The most ambitious plans estimate it will take until 2050 for the U.S. to reach 100% renewable energy. This means that saving energy will save carbon emissions for decades to come. Even if your local energy supply is 100% renewable, if the factories that produce the products that you buy get their energy elsewhere, emissions are produced.
In fact, the total amount of greenhouse gas emissions produced across California are doubled when consumption is factored in. By not addressing consumption, we are leaving half of our emissions on the table.
2. Not All Technology Is Accessible
LED lights are affordable and last longer than traditional light bulbs, but the majority of sustainable technologies are not nearly as widely accessible or affordable. For example, even though more and more people are buying electric cars, especially in places like the Bay Area, the vast majority of cars sold today are traditional fossil-fuel burning cars. Not everyone can afford to buy an electric car, and because the technology is still so new, used electric cars are difficult to find. So although the technology is available, many people are easily priced out of using it.
Across the board companies generally use the environmental benefits of a product to justify charging a higher price, which becomes in effect a tax on doing the right thing. Over time, the price of these products may fall, but the general public has to wait 10 years for new technologies to become as affordable as their high-carbon counterparts. If this pattern continues, putting all of our faith in technology to solve climate change will clearly not enough to mitigate emissions enough to keep climate change at a manageable level.
3. Individual Behavior Can Offset Technology
According to a case study comparing per capita emissions between dense urban areas in Helsinki and suburban areas, individual behavior not only makes an impact, but that impact can actually offset a significant portion of the gains made through infrastructure and contextual upgrades.
People who live in dense urban areas are often thought to produce less greenhouse gas emissions because they are much more likely to take public transit, and require less energy to heat and cool their homes. However, this study shows that in fact the opposite is true. Because the culture of urban areas is based more around consumption, they have a higher carbon footprint per capita despite the savings achieved through density.
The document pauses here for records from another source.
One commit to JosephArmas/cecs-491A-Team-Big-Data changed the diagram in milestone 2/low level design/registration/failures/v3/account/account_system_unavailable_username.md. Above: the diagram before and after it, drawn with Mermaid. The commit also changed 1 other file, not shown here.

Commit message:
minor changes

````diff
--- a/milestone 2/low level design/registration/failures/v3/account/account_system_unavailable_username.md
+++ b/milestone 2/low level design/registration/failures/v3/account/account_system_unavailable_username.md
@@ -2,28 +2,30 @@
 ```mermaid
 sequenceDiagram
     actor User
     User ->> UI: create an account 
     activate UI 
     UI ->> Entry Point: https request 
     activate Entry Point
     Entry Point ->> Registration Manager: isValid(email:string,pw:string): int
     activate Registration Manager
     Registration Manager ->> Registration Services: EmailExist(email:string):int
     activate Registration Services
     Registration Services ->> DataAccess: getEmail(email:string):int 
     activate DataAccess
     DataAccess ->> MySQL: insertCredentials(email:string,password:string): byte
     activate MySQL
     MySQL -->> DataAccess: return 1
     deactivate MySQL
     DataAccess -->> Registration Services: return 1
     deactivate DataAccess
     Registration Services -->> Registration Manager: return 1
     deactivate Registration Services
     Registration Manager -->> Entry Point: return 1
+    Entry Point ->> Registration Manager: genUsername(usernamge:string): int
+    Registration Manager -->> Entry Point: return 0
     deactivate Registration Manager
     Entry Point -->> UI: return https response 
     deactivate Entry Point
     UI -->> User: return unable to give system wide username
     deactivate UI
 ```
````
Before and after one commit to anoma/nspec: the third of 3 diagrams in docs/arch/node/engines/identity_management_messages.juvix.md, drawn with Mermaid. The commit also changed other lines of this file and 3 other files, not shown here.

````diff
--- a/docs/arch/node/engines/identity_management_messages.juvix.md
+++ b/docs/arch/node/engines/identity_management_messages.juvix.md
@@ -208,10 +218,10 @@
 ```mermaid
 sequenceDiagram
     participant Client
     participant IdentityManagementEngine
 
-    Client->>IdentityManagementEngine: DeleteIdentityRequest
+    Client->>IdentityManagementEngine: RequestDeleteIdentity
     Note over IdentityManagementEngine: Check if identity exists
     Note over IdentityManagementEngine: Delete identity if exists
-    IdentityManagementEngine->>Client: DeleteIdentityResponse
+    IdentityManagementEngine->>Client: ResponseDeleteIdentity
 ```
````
This suggests that if we turn a blind eye to the impacts of individual behavior and rely completely on the promise of technology to solve our climate problem, we may end of producing more greenhouse gas emissions.
4. The Power Of The Influencer
I’ve heard people liken people making individual changes to reduce their carbon footprint to making new years resolutions, trying make the point that we shouldn't ask individual people to make changes at all. New years resolutions are, of course, notorious for their high failure rate, suggesting that because individual commitments are not reliable so they should be forgotten.
But this metaphor ignores the power of influence and culture, which people more recently understand in the context of social media. Instead, think of individual changes as a part of a cultural shift. The power of the individual lies not only in the changes that they make in their own life that reduce carbon emissions, but in the wider social and cultural reinforcement of sustainable choices as a non-political norm. In other words, part of the power of an individual making a change is the social proof it provides to others.
Today, people who take steps to reduce their carbon footprint don’t get consistent social feedback from their peers. The effect of this inconsistent social feedback in many cases is that people are more likely to feel that a sustainable choice that does not directly save money is a solely personal resolution.
In general, mosts people really just want to fit in and do what other people are doing. Even in the most environmentally focused organizations, the pressure to be seen as fitting in is often is more powerful than an individual's personal commitment to making sustainable choices. This is why providing social proof for carbon-reducing lifestyles has the power to change many people’s behaviors.
Sarah Schwartz is the lead consultant for Office Climate Solutions. She writes about the intersection of sustainability, business, and the workplace.